→ WORK REQUIRED
Show every line from the entries that follow which holds the word "weight".

• • • • •

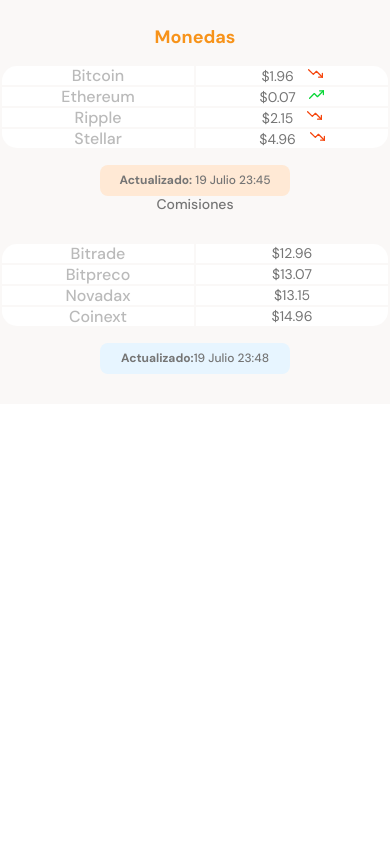
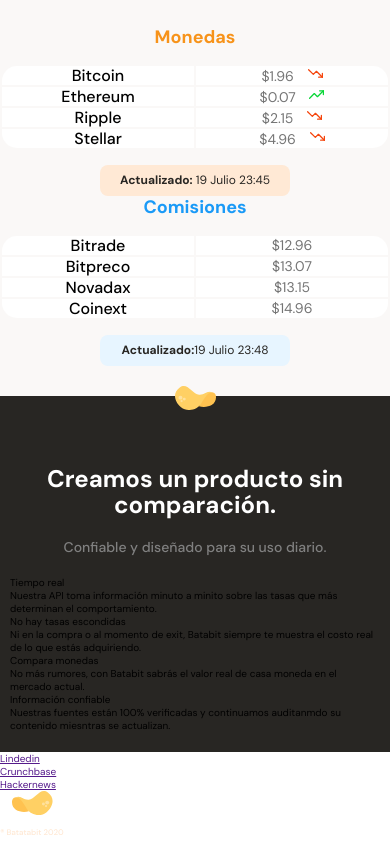
Before and after one commit to cevadev/curso-mobile-first, a plain HTML site: page index.html in a window 390 px wide. Shown: the part 782-1626 px from the top of the page. Before the commit the page ends 1186 px from the top, so only its background shows below. Drawn offline with Linux system fonts and the light colour scheme.

Commit message:
Curso mobile first

```diff
--- a/index.html
+++ b/index.html
@@ -78,13 +78,65 @@
                         <p><b>Actualizado:</b>19 Julio 23:48</p>
                     </div>
                 </div>
-                </div>
             </section>
         </section>
-        <section></section>
+
+        <section class="main-product-detail">
+            <span class="product-detail--batata-logo"></span>
+            <div class="product-detail--title">
+                <h2>Creamos un producto sin comparación.</h2>
+                <p>Confiable y diseñado para su uso diario.</p>
+            </div>
+            <div class="product-cards--container">
+                <article class="product-detail--card">
+                    <span class="clock"></span>
+                    <p class="product--card-title">Tiempo real</p>
+                    <p class="product--card-body">
+                        Nuestra API toma información minuto a minito sobre las tasas que
+                        más determinan el comportamiento.
+                    </p>
+                </article>
+                <article class="product-detail--card">
+                    <span class="eye"></span>
+                    <p class="product--card-title">No hay tasas escondidas</p>
+                    <p class="product--card-body">
+                        Ni en la compra o al momento de exit, Batabit siempre te muestra
+                        el costo real de lo que estás adquiriendo.
+                    </p>
+                </article>
+                <article class="product-detail--card">
+                    <span class="dollar"></span>
+                    <p class="product--card-title">Compara monedas</p>
+                    <p class="product--card-body">
+                        No más rumores, con Batabit sabrás el valor real de casa moneda en
+                        el mercado actual.
+                    </p>
+                </article>
+                <article class="product-detail--card">
+                    <span class="check"></span>
+                    <p class="product--card-title">Información confiable</p>
+                    <p class="product--card-body">
+                        Nuestras fuentes están 100% verificadas y continuamos auditanmdo
+                        su contenido miesntras se actualizan.
+                    </p>
+                </article>
+            </div>
+        </section>
+
         <section></section>
         <section></section>
     </main>
-    <footer></footer>
+    <footer>
+        <section class="left">
+        <ul>
+          <li><a href="">Lindedin</a></li>
+          <li><a href="">Crunchbase</a></li>
+          <li><a href="">Hackernews</a></li>
+        </ul>
+      </section>
+      <section class="right">
+        <img src="./assets/img/logo-footer.svg" alt="Logo Batatabit 2020" />
+      </section>
+    </footer>
 </body>
 </html>
--- a/styles.css
+++ b/styles.css
@@ -11,13 +11,13 @@
   /*variables de colores*/
   --bitcoin-orange: #f7931a;
   --soft-orange: #ffe9d5;
-  --secondary-blue: #ffe9d5;
+  --secondary-blue: #1a9af7;
   --soft-blue: #e7f5ff;
-  --warm-black: #201e1c;
-  --warm-blackplus1: #282623;
-  --gray: #bababa;
+  --warm-black: #282623;
+  --black: #201e1c;
   --off-white: #faf8f7;
-  --just-white: #ffffff;
+  --just-white: #fff;
+  --grey: #bababa;
 }
 
 /*quitamos los estilo que trae por defecto el navegador*/
@@ -211,6 +211,14 @@ main {
   color: var(--bitcoin-orange);
 }
 
+.main-commissions-table .commissions-table--title {
+  margin-bottom: 15px;
+  font-size: 1.8rem;
+  font-weight: bold;
+  line-height: 2.3rem;
+  color: var(--secondary-blue);
+}
+
 /*estilos para el contenedor de la tabla de monedas con sus valores*/
 .main-currency-table .currency-table--container .commissions-table--container {
   width: 90%;
@@ -315,4 +323,50 @@ main {
   margin: 7px;
   font-size: 1.2rem;
   line-height: 1.5px;
+  font-weight: 300;
+  color: var(--warm-black);
 }
+
+/*seccion de beneficios*/
+.main-product-detail {
+  position: relative;
+  width: 100%;
+  min-width: 320px;
+  height: auto;
+  padding: 20px 10px;
+  background-color: var(--warm-black);
+}
+
+.product-detail--batata-logo {
+  position: absolute; /*busca al primer elemento padre que tenga position relative que es -main-product-detail*/
+  width: 40.57px;
+  height: 24.01px;
+  /*posicionamos la imagen flotante*/
+  top: -10px;
+  left: calc(50% - 20px);
+  /*fin del posicionamiento*/
+  background-image: url("./assets/icons/batata.svg");
+}
+
+.product-detail--title {
+  width: 90%;
+  min-width: 288px;
+  height: auto;
+  margin: 0 auto;
+  margin-top: 50px;
+  text-align: center;
+}
+.product-detail--title h2 {
+  margin-bottom: 20px;
+  font-size: 2.4rem;
+  font-weight: bold;
+  line-height: 2.6rem;
+  color: var(--just-white);
+}
+.product-detail--title p {
+  margin-bottom: 20px;
+  font-size: 1.4rem;
+  font-weight: 500;
+  line-height: 1.8rem;
+  color: #808080;
+}
```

• • • • •

→ PROBLEM SOLUTION
+  font-weight: bold;
+  font-weight: 300;
+  font-weight: bold;
+  font-weight: 500;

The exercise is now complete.